This vision came from a book which had a profound impact on him as a community leader. The book was Cities and the Wealth of Nations. He said, “The message of this book hit me hard. I believed what the author said. Strong and vibrant cities create great nations.”
He served as Atlanta’s mayor for two consecutive terms. He brought $70 billion of new private investment to Atlanta. He left this purpose in 1989. While reflecting on his time as mayor, he said to me, “The only way to get something done in a city is to be a true volunteer.”
He ran for governor of Georgia and lost. He never said anything about this in our conversation. But in doing a little digging, I found this in his Wikipedia page.
“Young campaigned hard but by the primary, with no central message, his campaign ran into trouble against the well-heeled and prepared lieutenant governor. Many think he failed in his effort by trying to garner support amongst rural, conservative white voters, rather than turning out his urban and African-American base. Also, Young never found an issue that roused supporters, unlike Miller, who won voters by championing a state lottery. Miller won the runoff, 2 to 1 and ended Young’s gubernatorial aspirations for good.”Wikipedia
Lacking a “central message” tells me being governor was not his next purpose. In every other call to a new purpose, he was uniquely equipped from his experience or his vision for what could be.
He got involved with Atlanta’s bid for the 1996 Olympics. He said, “Atlanta was a unique city for the Olympics. We had no natural barriers for venues. We could host venues in all four directions from the city.” He told me he expected $1 billion in revenue if they won the bid. When the 1996 Olympic Games were completed, they realized $2.5 billion. “It was an amazing boost for Atlanta and all who participated.”
In the midst of his stories on the Olympic bid, win, and operations, he said, “When I met Billy Payne, I thought he was a prophet from God.” That’s how much Andrew loved Atlanta and admired great leaders.
So there I was thinking, What about my next purpose?
After writing about Andrew Young’s changing purpose at each stage of his life, who am I to ask this question?
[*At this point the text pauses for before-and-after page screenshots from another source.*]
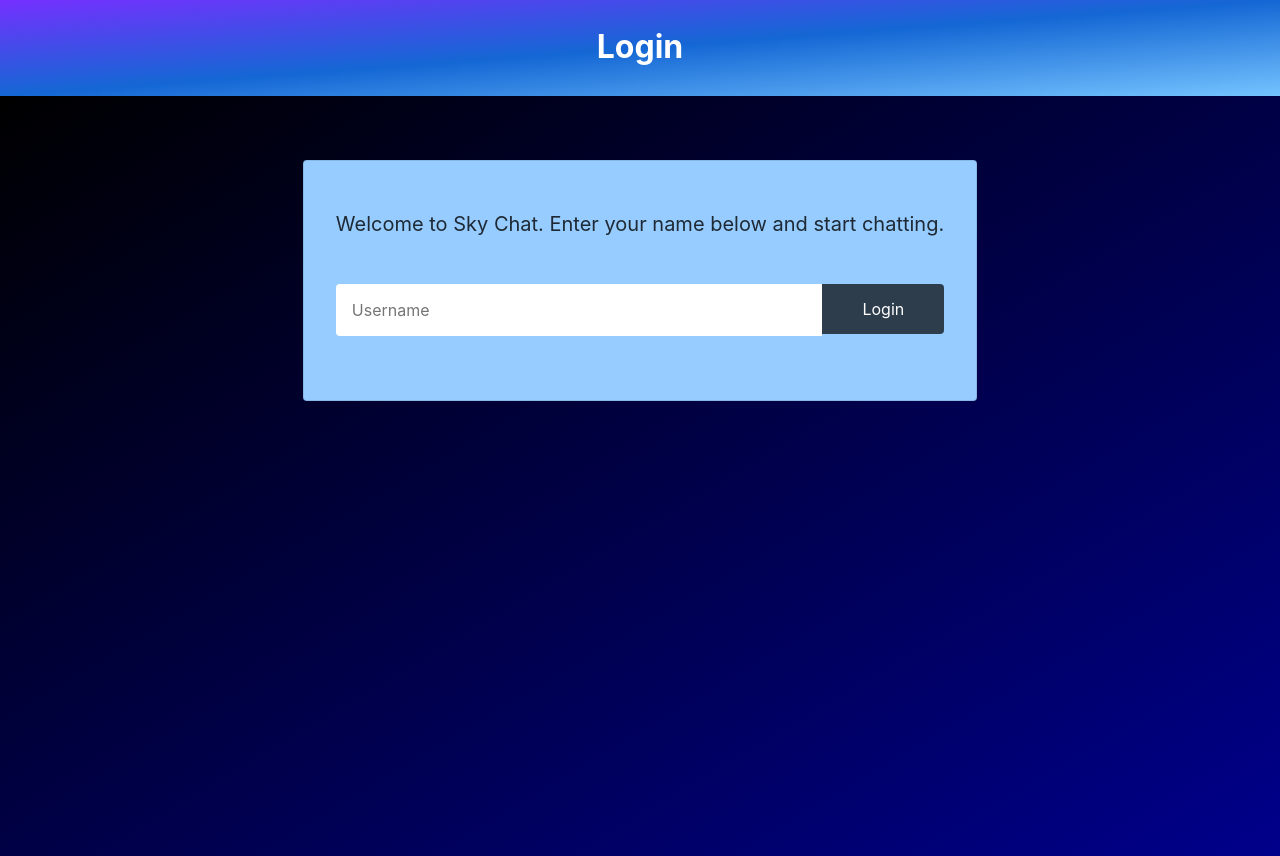
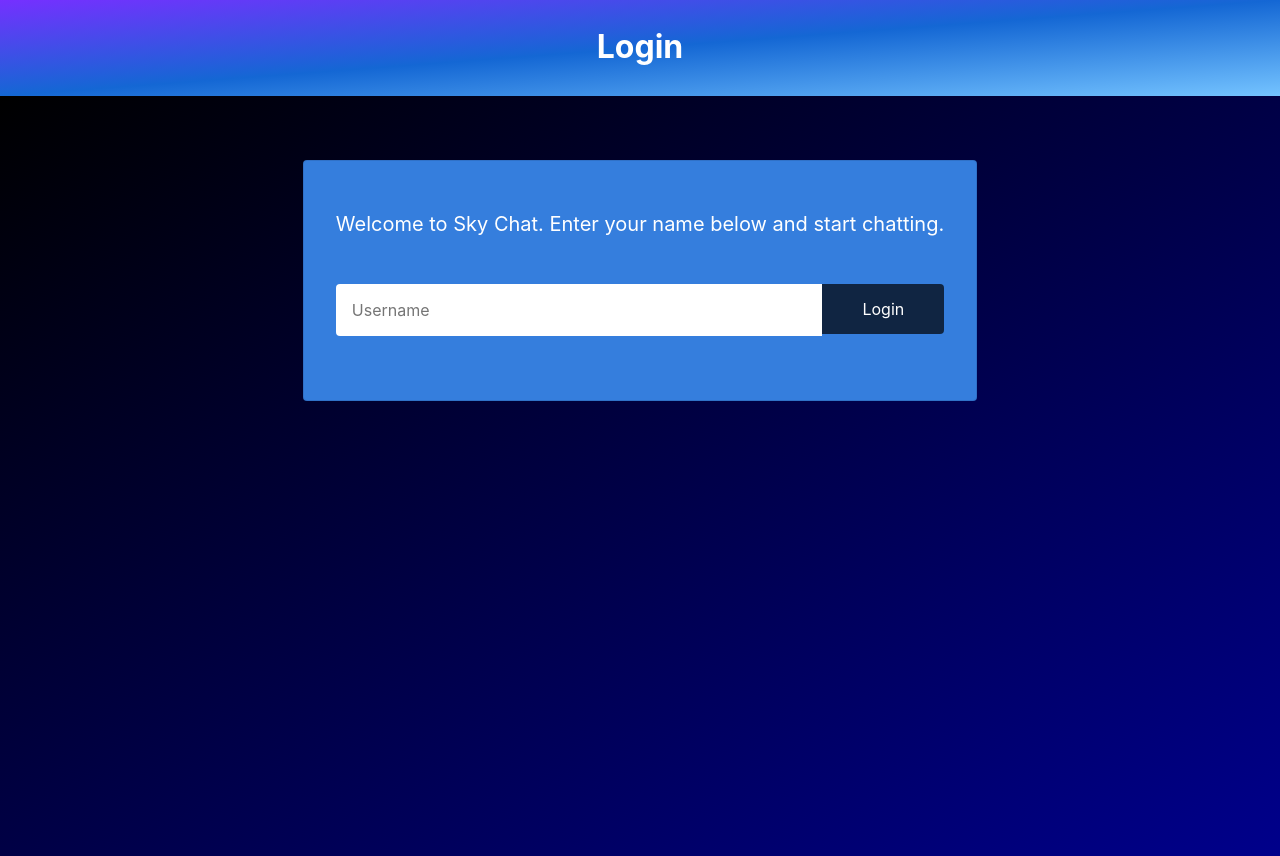
Before and after one commit to andrewwalker123/WhiteHat-Messaging-Project, a React (Create React App) app in the folder my-app/: page / in a window 1280 px wide. Built offline with nearby package versions, Linux system fonts and the light colour scheme.

Commit message:
Adjusted styling for login, channelPage and channelCard comp

```diff
--- a/my-app/src/containers/channelPage.js
+++ b/my-app/src/containers/channelPage.js
@@ -6,13 +6,13 @@ import { Link } from 'react-router-dom'
 const ChannelPage = (props) => {
   const { channelName, channelIcon, programme: {contentUrl, title, desc} } = props.location.data.channel
     return (
-      <div className="bg-washed-blue">
+      <div className="">
           <Header headerTitle={channelName} headerImage={channelIcon}/>
          <Body>
-           <img src={contentUrl} height='50%' width='50%' alt="show-thumbnail"/>
-           <h1>{title}</h1>
-           <h2>{desc}</h2>
            <Link to={{pathname: `/channel/:${channelName}/chat`, data: props.location.data}}>
+             <div>
+               <img src={contentUrl} height='50%' width='50%'></img>
+             </div>
             <div>
               <h1>Join Chat</h1>
             </div>
--- a/my-app/src/containers/loginPage.js
+++ b/my-app/src/containers/loginPage.js
@@ -20,13 +20,13 @@ export default class LoginPage extends Component {
 
     render() {
         return (
-            <div className="bg-washed-blue">
+            <div className="">
                  <Header headerTitle='Login'/>
                  <Body>
-                     <div className='flex flex-column justify-center bg-light-blue mw7 center pa4 br2 ba b--black-10'>
-                    <p className='pa0 f5 f4-ns mb3 black-80'>Welcome to Sky Chat. Enter your name below and start chatting.</p>
+                     <div className='flex flex-column justify-center bg-blue mw7 center pa4 br2 ba b--black-10'>
+                    <p className='pa0 f5 white f4-ns mb3 black-80'>Welcome to Sky Chat. Enter your name below and start chatting.</p>
                     <div className='pv4'>
-                    <input type='text'className="f6 f5-l input-reset bn fl black-80 bg-white pa3 lh-solid w-100 w-75-m w-80-l br2-ns br--left-ns" placeholder="Username" value={this.state.username} onChange={this.onChangeHandler}></input>
+                    <input type='text' className="f6 f5-l input-reset bn fl black-80 bg-white pa3 lh-solid w-100 w-75-m w-80-l br2-ns br--left-ns" placeholder="Username" value={this.state.username} onChange={this.onChangeHandler}></input>
                     <Link to={{pathname: `/channel`}}>
                         <button className='f6 f5-l button-reset fl pv3 tc bn bg-animate bg-black-70 hover-bg-black white pointer w-100 w-25-m w-20-l br2-ns br--right-ns' onClick={this.handleClick}>Login</button>
                     </Link>
```
Also changed, not shown: my-app/src/components/channelCard.js (+4 -5 lines).
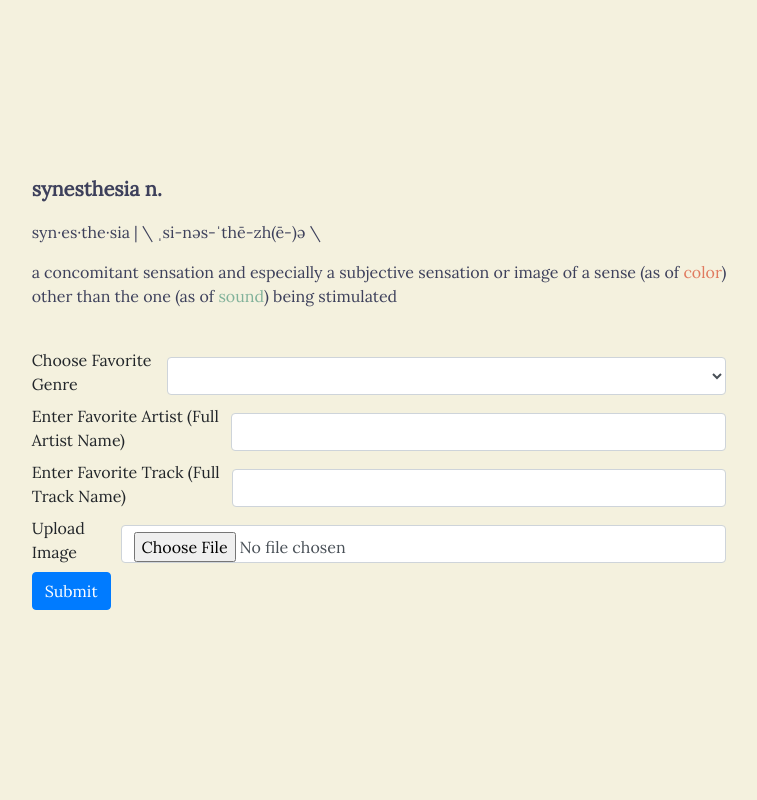
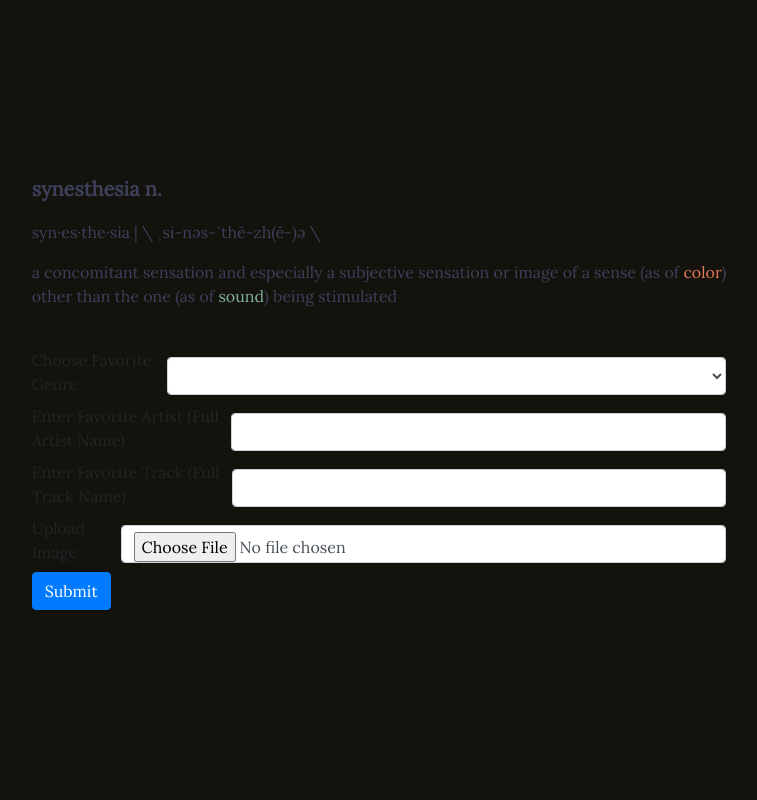
Before and after one commit to lawrencehhan/synestify, a Flask app: page / in a window 1280 px wide. Shown: the whole page, without its empty margins (261-1018 px from the left). Run offline with Flask 2, Linux system fonts and the light colour scheme; lists and menus that the app fills with data are empty; style sheets or scripts are compiled from the project's sources; parts of the project's set-up code (start-up, migrations or seed data) failed here and were passed over; some libraries are stand-ins or nearby versions; some web fonts are replaced.

Commit message:
restructured styling files to static folder

```diff
--- a/src/main.py
+++ b/src/main.py
@@ -7,7 +7,7 @@ from structlog import get_logger
 from uuid import uuid4
 from werkzeug.utils import secure_filename
 
-from tasks.task_image_analysis import get_image_df
+from tasks.task_image_analysis import get_image_score
 from tasks.task_connect_api import getSpotifyToken, getRecommendations, getSearchResults
 from webapp.forms import ConfigForm, OutputForm
 
--- a/src/css/main.css
+++ b/src/static/styles/main.css
@@ -4,10 +4,6 @@ body {
   position: fixed;
   background-color: #F4F1DE;
   transition: background-color 1.5s ease;
-}
-
-.test {
-  background-color: yellow;
 }
 
 .my_container {
--- a/src/css/main.scss
+++ b/src/static/styles/main.scss
@@ -2,7 +2,7 @@ body {
     width: 100vw;
     height: 100vh;
     position: fixed;
-    background-color: #F4F1DE;
+    background-color: #13120c;
     transition: background-color 1.5s ease;
   }
 
--- a/src/templates/index.html
+++ b/src/templates/index.html
@@ -11,7 +11,7 @@
 
     <!--Bootstrap and stylsheets-->
     <link rel="stylesheet" href="https://stackpath.bootstrapcdn.com/bootstrap/4.3.1/css/bootstrap.min.css" integrity="sha384-ggOyR0iXCbMQv3Xipma34MD+dH/1fQ784/j6cY/iJTQUOhcWr7x9JvoRxT2MZw1T" crossorigin="anonymous">
-    <link href="css/main.css" rel="stylesheet">
+    <link  rel="stylesheet" href="../css/main.css">
 
   <body>
     <!--Main Content Page-->
```
Also changed, not shown: 2 other files.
My next purpose will come, no doubt. God uses all who are available to Him.